- SOURCE DATA

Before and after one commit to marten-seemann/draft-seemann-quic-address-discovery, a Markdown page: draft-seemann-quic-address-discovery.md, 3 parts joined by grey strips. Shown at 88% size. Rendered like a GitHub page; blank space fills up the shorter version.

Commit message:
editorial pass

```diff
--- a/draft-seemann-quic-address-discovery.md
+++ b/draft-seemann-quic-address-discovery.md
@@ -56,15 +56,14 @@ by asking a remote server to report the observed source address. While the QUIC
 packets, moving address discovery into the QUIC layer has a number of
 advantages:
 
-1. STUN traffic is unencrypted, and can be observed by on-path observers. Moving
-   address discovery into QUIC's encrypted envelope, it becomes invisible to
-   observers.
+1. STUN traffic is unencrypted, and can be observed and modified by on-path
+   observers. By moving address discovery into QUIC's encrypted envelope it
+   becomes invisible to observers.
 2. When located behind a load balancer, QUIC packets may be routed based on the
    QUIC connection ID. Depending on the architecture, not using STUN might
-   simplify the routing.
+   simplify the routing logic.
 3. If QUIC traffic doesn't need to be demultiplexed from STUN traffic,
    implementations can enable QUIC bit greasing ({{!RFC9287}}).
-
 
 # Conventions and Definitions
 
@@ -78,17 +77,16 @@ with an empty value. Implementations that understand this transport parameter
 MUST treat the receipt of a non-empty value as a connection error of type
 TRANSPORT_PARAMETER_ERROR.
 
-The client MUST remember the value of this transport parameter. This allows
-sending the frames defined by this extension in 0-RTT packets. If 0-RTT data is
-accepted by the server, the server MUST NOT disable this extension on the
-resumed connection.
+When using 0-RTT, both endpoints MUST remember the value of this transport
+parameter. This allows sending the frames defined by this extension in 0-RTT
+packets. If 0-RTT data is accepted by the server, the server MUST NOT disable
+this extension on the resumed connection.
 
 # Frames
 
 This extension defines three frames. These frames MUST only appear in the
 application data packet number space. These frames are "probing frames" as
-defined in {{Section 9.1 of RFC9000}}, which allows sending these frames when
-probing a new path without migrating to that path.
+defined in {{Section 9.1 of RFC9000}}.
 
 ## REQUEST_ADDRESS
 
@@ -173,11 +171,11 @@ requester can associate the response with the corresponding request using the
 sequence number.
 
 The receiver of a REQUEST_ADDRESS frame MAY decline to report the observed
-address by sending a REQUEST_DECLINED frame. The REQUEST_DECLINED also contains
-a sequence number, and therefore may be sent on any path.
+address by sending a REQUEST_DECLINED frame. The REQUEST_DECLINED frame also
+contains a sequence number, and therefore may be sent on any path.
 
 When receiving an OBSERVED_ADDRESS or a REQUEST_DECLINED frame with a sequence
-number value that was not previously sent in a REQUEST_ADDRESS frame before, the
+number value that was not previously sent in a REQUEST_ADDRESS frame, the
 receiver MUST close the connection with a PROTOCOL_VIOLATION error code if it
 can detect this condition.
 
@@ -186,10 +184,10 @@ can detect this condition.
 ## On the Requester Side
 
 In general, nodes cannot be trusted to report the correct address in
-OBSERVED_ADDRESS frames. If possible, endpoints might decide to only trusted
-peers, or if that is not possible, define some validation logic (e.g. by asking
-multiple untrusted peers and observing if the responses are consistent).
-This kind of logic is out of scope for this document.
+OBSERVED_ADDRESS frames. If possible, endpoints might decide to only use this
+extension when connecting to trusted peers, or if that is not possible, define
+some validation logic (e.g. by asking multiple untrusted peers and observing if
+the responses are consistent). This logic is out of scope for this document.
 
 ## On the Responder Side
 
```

- PROBLEM REQUIREMENTS
Gather up every line from the listing above in which the word "sending" occurs.

- RESPONSE AREA
-sending the frames defined by this extension in 0-RTT packets. If 0-RTT data is
+parameter. This allows sending the frames defined by this extension in 0-RTT
-defined in {{Section 9.1 of RFC9000}}, which allows sending these frames when
-address by sending a REQUEST_DECLINED frame. The REQUEST_DECLINED also contains
+address by sending a REQUEST_DECLINED frame. The REQUEST_DECLINED frame also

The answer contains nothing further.